What the exercise asks –
Write the entries below out again exactly; any picture in them stays out.

Source material –
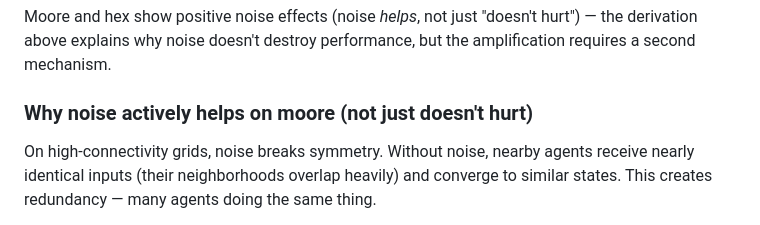
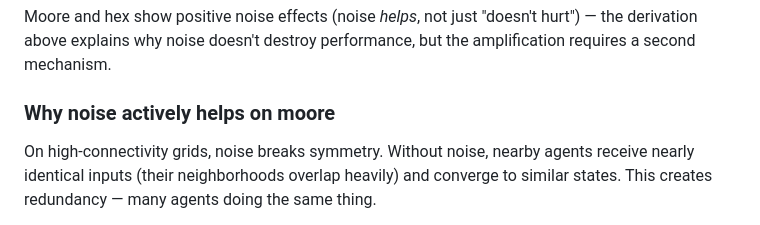
Before and after one commit to brian-mwirigi/consim, a Markdown page: THEORY.md, the part around the change. Drawn GitHub-style.

```diff
--- a/THEORY.md
+++ b/THEORY.md
@@ -102,7 +102,7 @@ This predicts a noise-tolerance ordering: random > moore > hex > von_neumann. Wh
 
 Moore and hex show positive noise effects (noise *helps*, not just "doesn't hurt") — the derivation above explains why noise doesn't destroy performance, but the amplification requires a second mechanism.
 
-### Why noise actively helps on moore (not just doesn't hurt)
+### Why noise actively helps on moore
 
 On high-connectivity grids, noise breaks symmetry. Without noise, nearby agents receive nearly identical inputs (their neighborhoods overlap heavily) and converge to similar states. This creates redundancy — many agents doing the same thing.
 
```
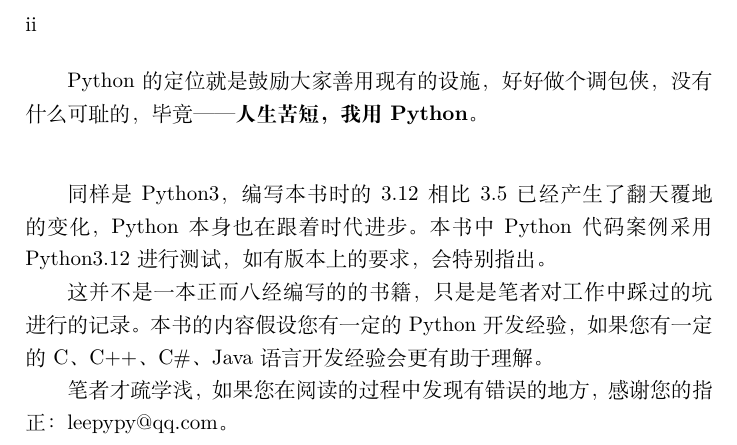
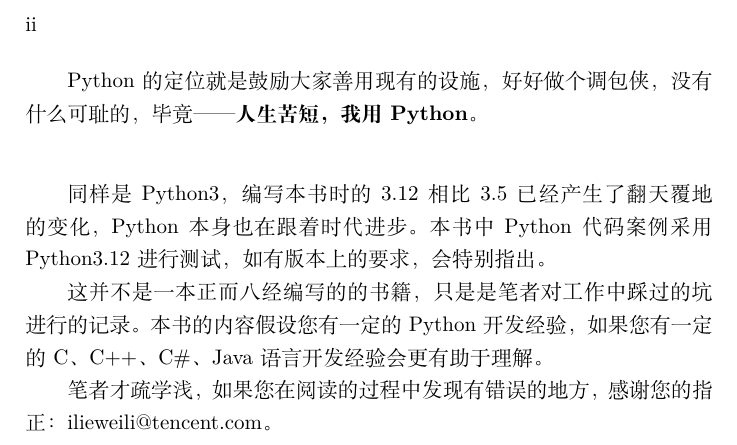
Before and after one commit to Wheel2Motor/articles, a LaTeX book (src/part1.tex): part of page 4 of 57, cut so that both start at the same text. Compiled offline with XeLaTeX.

Commit message:
Changed some text narration

```diff
--- a/src/part1.tex
+++ b/src/part1.tex
@@ -73,7 +73,7 @@
 这并不是一本正而八经编写的的书籍，只是是笔者对工作中踩过的坑进行的记录。
 本书的内容假设您有一定的Python开发经验，如果您有一定的C、C++、C\#、Java语言开发经验会更有助于理解。
 
-笔者才疏学浅，如果您在阅读的过程中发现有错误的地方，感谢您的指正：leepypy@qq.com。
+笔者才疏学浅，如果您在阅读的过程中发现有错误的地方，感谢您的指正：ilieweili@tencent.com。
 
 \tableofcontents
 
```
Also changed, not shown: README.md.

Solution for this exercise –
Before and after one commit to brian-mwirigi/consim, a Markdown page: THEORY.md, the part around the change. Drawn GitHub-style.

```diff
--- a/THEORY.md
+++ b/THEORY.md
@@ -102,7 +102,7 @@ This predicts a noise-tolerance ordering: random > moore > hex > von_neumann. Wh
 
 Moore and hex show positive noise effects (noise *helps*, not just "doesn't hurt") — the derivation above explains why noise doesn't destroy performance, but the amplification requires a second mechanism.
 
-### Why noise actively helps on moore (not just doesn't hurt)
+### Why noise actively helps on moore
 
 On high-connectivity grids, noise breaks symmetry. Without noise, nearby agents receive nearly identical inputs (their neighborhoods overlap heavily) and converge to similar states. This creates redundancy — many agents doing the same thing.
 
```
Before and after one commit to Wheel2Motor/articles, a LaTeX book (src/part1.tex): part of page 4 of 57, cut so that both start at the same text. Compiled offline with XeLaTeX.

Commit message:
Changed some text narration

```diff
--- a/src/part1.tex
+++ b/src/part1.tex
@@ -73,7 +73,7 @@
 这并不是一本正而八经编写的的书籍，只是是笔者对工作中踩过的坑进行的记录。
 本书的内容假设您有一定的Python开发经验，如果您有一定的C、C++、C\#、Java语言开发经验会更有助于理解。
 
-笔者才疏学浅，如果您在阅读的过程中发现有错误的地方，感谢您的指正：leepypy@qq.com。
+笔者才疏学浅，如果您在阅读的过程中发现有错误的地方，感谢您的指正：ilieweili@tencent.com。
 
 \tableofcontents
 
```
Also changed, not shown: README.md.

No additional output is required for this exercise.